[Task statement]: Each line from the top of the listing down to and including the line with "Cropped tiles of" must be duplicated exactly; pictures are to be skipped.
● ● ● ● ● ● ●
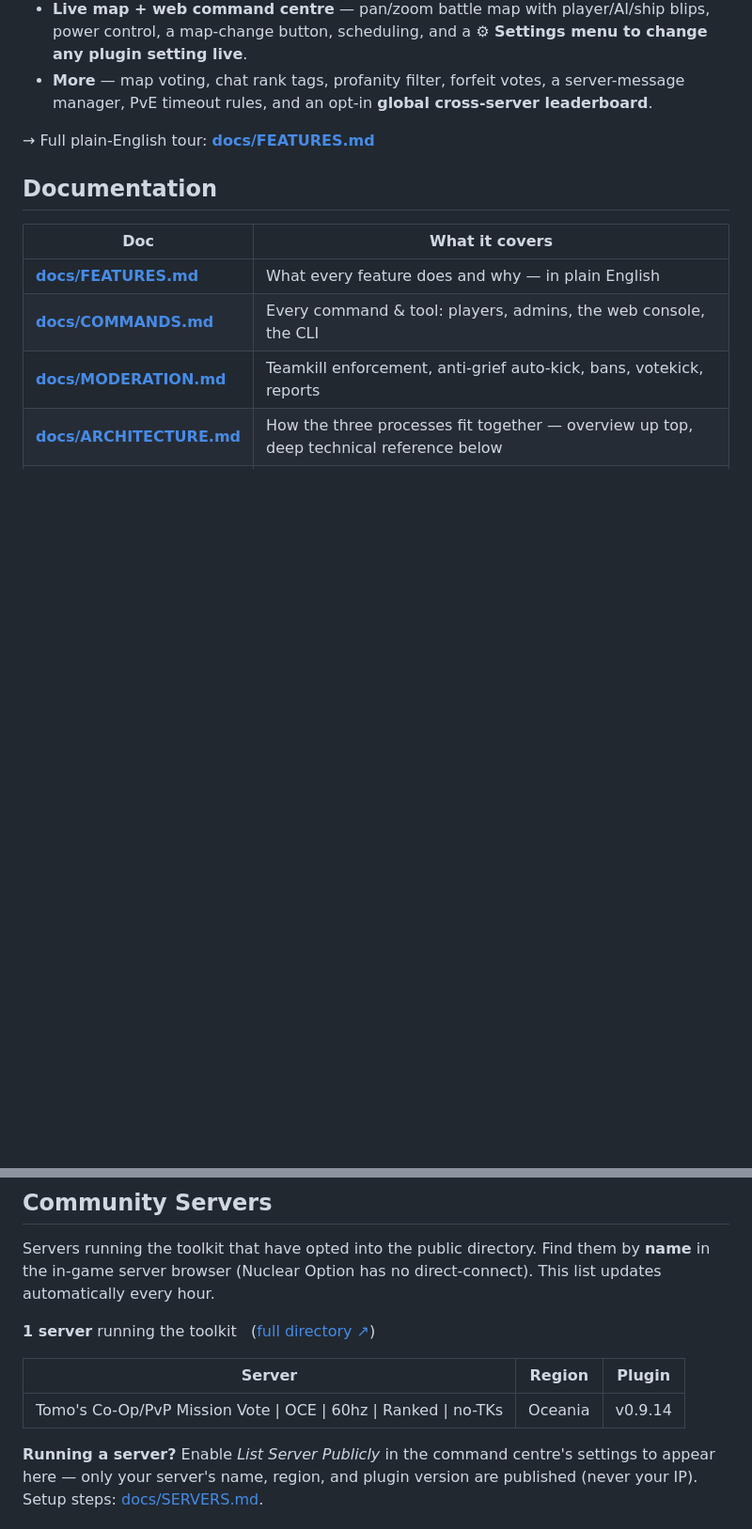
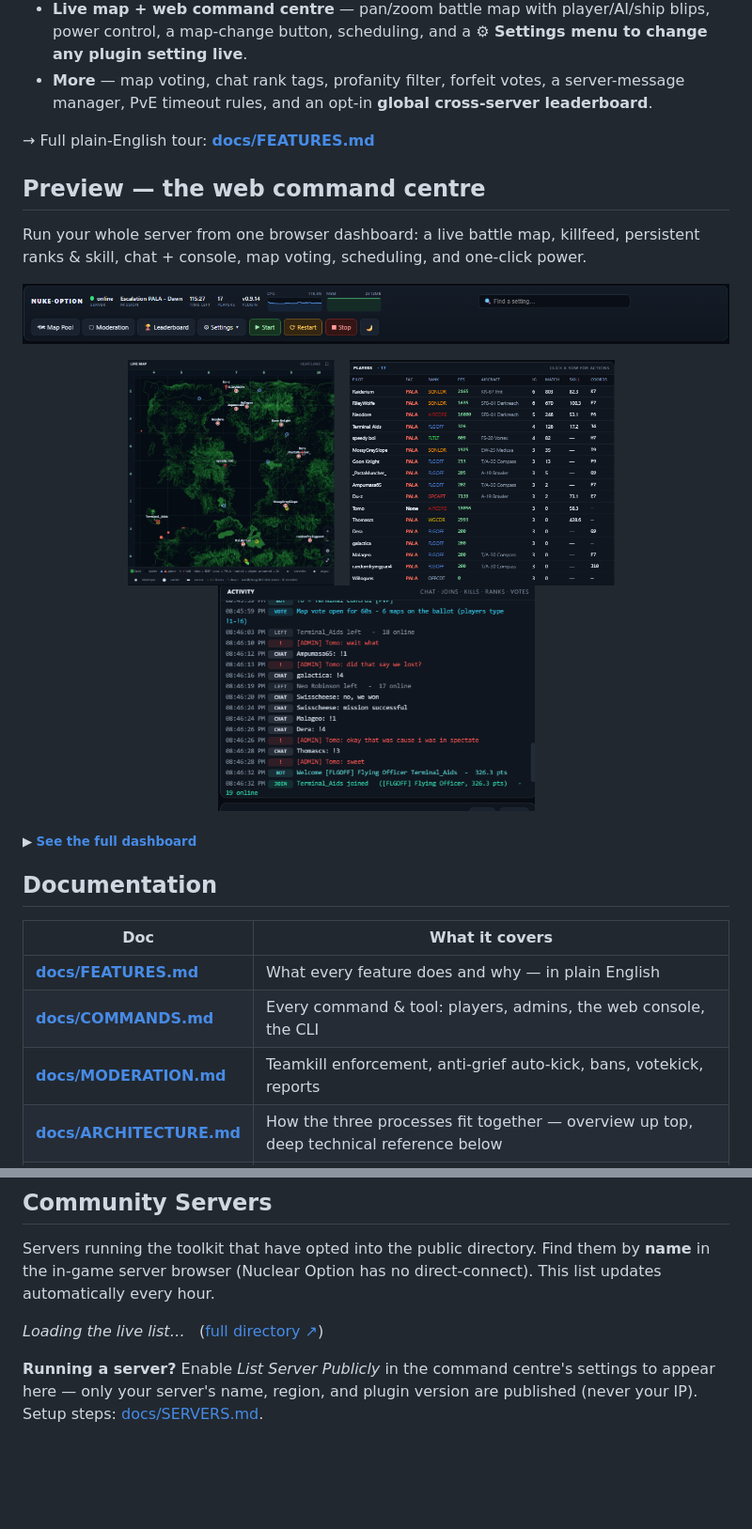
Before and after one commit to TomosBombos/nuclear-option-toolkit, a Markdown page: README.md, 2 parts joined by grey strips. Shown at 94% size. GitHub-like rendering; pictures changed too: docs/preview/activity.png (added), docs/preview/header.png (added), docs/preview/map.png (added); blank space fills up the shorter version.

Commit message:
README: add a web command centre preview
Cropped tiles of the live dashboard (header, map, players/ranks, activity) +
a link to the full screenshot, under a new Preview section.

Co-Authored-By: Claude Opus 4.8 <noreply@anthropic.com>

```diff
--- a/README.md
+++ b/README.md
@@ -51,6 +51,23 @@ That's it. There's nothing to install globally and no config to hand-edit; the w
 - **More** — map voting, chat rank tags, profanity filter, forfeit votes, a server-message manager, PvE timeout rules, and an opt-in **global cross-server leaderboard**.
 
 → Full plain-English tour: **[docs/FEATURES.md](docs/FEATURES.md)**
+
+## Preview — the web command centre
+
+Run your whole server from one browser dashboard: a live battle map, killfeed, persistent ranks &
+skill, chat + console, map voting, scheduling, and one-click power.
+
+![Web command centre](docs/preview/header.png)
+
+<p align="center">
+  <img src="docs/preview/map.png" height="240" alt="Live battle map">
+  &nbsp;
+  <img src="docs/preview/players.png" height="240" alt="Players — ranks, skill, points">
+  &nbsp;
+  <img src="docs/preview/activity.png" height="240" alt="Activity — chat, joins, kills, votes">
+</p>
+
+<sub>▶ <b><a href="docs/preview/full.png">See the full dashboard</a></b></sub>
 
 ## Documentation
 
@@ -180,11 +197,7 @@ Servers running the toolkit that have opted into the public directory. Find them
 in-game server browser (Nuclear Option has no direct-connect). This list updates automatically every hour.
 
 <!-- COMMUNITY-SERVERS:START -->
-**1 server** running the toolkit &nbsp; ([full directory ↗](https://tomosbombos.github.io/nuclear-option-servers/))
-
-| Server | Region | Plugin |
-|---|---|---|
-| Tomo's Co-Op/PvP Mission Vote \| OCE \| 60hz \| Ranked \| no-TKs | Oceania | v0.9.14 |
+_Loading the live list…_ &nbsp; ([full directory ↗](https://tomosbombos.github.io/nuclear-option-servers/))
 <!-- COMMUNITY-SERVERS:END -->
 
 **Running a server?** Enable *List Server Publicly* in the command centre's settings to appear here —
```
Also changed, not shown: docs/preview/full.png (added).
● ● ● ● ● ● ●
[Response to the exercise]:
Before and after one commit to TomosBombos/nuclear-option-toolkit, a Markdown page: README.md, 2 parts joined by grey strips. Shown at 94% size. GitHub-like rendering; pictures changed too: docs/preview/activity.png (added), docs/preview/header.png (added), docs/preview/map.png (added); blank space fills up the shorter version.

Commit message:
README: add a web command centre preview
Cropped tiles of the live dashboard (header, map, players/ranks, activity) +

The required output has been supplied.